Looking over the responses to the show at MoMA,  people miss the most obvious points. Degas and Turner were trained and successful academic painters who later moved into near abstraction, but Degas was a painter for the age of mechanization. Turner may have ridden trains and painted pictures of them, but his process was anti-mechanical.

 "Heads of a Man and a Woman (Homme et femme, en buste)". c. 1877–80. Monotype on paper, plate: 2 13/16 x 3 3/16” (7.2 x 8.1 cm) . British Museum, London.

Degas was a painter after photography. His blurring is the blurring of motion in a photographic image. His technics is touched by the mechanization of Seurat.

Three Studies of Ludovic Halévy Standing, c. 1876-1877, Charcoal on paper, 12 5/8 x 18 7/8" (32 x 48 cm),
National Gallery of Art, Washington D.C. 
Three Studies of Ludovic Halévy Standing, c. 1876-1877, Charcoal on paper, counterproof,
14 1/8 x 19 1/4" (35.9 x 48.9 cm), National Gallery of Art, Washington D.C. 
He escapes the overdetermined by means of the underdetermined. He undercuts staid academicism not with relaxation but randomness. His work is never casual; it's observational and formalist. He's a conservative, and idealism can't be read into the work after the fact. He's not a painter against 19th century narrative tradition; he's not a Modernist; he's modern, with a connection to the present even greater than Manet, to the age of mechanical representation by way of Renoir (father and son), Jean Vigo, and Mizoguchi, to contemporary academic figuration, Jeff Wall and Thomas Struth, and Richter, and to abstraction by way of Seurat, to Gursky and to Richter again. Needless to say the big contemporary names stand in for the wide number of people with similar preoccupations, for whatever reason.

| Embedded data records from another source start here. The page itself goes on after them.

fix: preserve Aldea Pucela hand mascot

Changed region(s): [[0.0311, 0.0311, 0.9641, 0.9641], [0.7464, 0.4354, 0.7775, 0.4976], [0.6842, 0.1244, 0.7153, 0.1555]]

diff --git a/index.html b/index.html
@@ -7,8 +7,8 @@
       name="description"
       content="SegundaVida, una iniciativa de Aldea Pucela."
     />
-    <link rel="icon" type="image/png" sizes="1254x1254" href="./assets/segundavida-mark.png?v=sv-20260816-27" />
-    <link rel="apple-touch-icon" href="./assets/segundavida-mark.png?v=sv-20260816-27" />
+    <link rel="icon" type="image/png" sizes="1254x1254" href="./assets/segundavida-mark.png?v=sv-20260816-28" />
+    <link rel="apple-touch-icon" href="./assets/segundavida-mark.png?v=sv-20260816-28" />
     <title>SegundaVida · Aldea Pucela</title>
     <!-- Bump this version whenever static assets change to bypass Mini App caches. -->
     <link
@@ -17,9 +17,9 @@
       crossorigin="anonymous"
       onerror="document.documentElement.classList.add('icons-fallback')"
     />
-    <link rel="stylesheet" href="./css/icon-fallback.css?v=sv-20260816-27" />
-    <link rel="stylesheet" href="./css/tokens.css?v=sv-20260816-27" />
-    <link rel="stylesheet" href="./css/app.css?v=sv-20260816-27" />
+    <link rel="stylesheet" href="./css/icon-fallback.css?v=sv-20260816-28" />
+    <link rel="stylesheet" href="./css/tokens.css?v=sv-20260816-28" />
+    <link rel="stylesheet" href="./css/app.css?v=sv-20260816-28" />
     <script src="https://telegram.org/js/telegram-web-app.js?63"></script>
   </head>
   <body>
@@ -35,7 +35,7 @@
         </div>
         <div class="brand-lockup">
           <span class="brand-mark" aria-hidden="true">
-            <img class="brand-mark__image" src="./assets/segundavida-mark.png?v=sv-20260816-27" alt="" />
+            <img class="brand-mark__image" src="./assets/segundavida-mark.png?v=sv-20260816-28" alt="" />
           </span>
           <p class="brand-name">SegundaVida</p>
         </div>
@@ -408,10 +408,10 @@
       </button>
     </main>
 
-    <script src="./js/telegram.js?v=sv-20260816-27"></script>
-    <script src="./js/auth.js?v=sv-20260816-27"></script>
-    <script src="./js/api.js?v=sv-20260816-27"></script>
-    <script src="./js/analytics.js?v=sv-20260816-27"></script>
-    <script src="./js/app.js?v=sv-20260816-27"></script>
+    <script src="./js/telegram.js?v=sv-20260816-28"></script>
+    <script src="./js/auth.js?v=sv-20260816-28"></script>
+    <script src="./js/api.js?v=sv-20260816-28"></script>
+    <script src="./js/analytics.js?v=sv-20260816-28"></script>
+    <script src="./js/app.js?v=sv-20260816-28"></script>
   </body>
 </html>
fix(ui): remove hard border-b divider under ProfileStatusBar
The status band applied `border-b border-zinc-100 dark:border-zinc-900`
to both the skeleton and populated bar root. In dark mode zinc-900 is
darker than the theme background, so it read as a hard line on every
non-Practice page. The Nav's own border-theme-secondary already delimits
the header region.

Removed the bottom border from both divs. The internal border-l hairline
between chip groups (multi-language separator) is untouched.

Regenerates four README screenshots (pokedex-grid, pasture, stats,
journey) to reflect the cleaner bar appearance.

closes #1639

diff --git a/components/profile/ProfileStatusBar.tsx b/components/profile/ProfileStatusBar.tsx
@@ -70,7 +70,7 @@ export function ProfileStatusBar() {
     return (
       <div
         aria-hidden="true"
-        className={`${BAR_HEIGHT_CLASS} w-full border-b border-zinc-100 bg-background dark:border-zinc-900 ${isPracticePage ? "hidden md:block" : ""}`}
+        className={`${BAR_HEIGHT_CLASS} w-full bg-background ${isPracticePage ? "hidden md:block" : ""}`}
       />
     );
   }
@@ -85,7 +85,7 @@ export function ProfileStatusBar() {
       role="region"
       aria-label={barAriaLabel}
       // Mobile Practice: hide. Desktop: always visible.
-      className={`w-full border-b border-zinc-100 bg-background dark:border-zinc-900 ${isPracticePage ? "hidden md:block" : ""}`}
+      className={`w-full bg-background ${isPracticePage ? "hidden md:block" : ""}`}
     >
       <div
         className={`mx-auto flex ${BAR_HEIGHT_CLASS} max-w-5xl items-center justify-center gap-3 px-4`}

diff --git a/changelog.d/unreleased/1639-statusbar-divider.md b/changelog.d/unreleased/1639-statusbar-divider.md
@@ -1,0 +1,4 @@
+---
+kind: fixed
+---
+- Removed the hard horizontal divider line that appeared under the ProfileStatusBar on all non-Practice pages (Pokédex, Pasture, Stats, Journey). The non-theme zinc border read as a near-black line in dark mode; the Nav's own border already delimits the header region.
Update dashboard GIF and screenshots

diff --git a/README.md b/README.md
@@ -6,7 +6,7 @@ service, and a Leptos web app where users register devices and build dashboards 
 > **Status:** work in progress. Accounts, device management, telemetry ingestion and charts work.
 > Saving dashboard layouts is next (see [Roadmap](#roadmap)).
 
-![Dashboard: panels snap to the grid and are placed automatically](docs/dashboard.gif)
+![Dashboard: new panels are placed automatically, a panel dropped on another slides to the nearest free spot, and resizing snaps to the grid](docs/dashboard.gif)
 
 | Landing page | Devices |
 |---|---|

As I've said, Modernism is dead, modernity isn't.
"Forest in the Mountains (Forêt dans la montagne)” (c. 1890),monotype
in oil on paper, plate: 11 13/16 x 15 3/4 inches, MoMA, New York.
New and overdue tag for Degas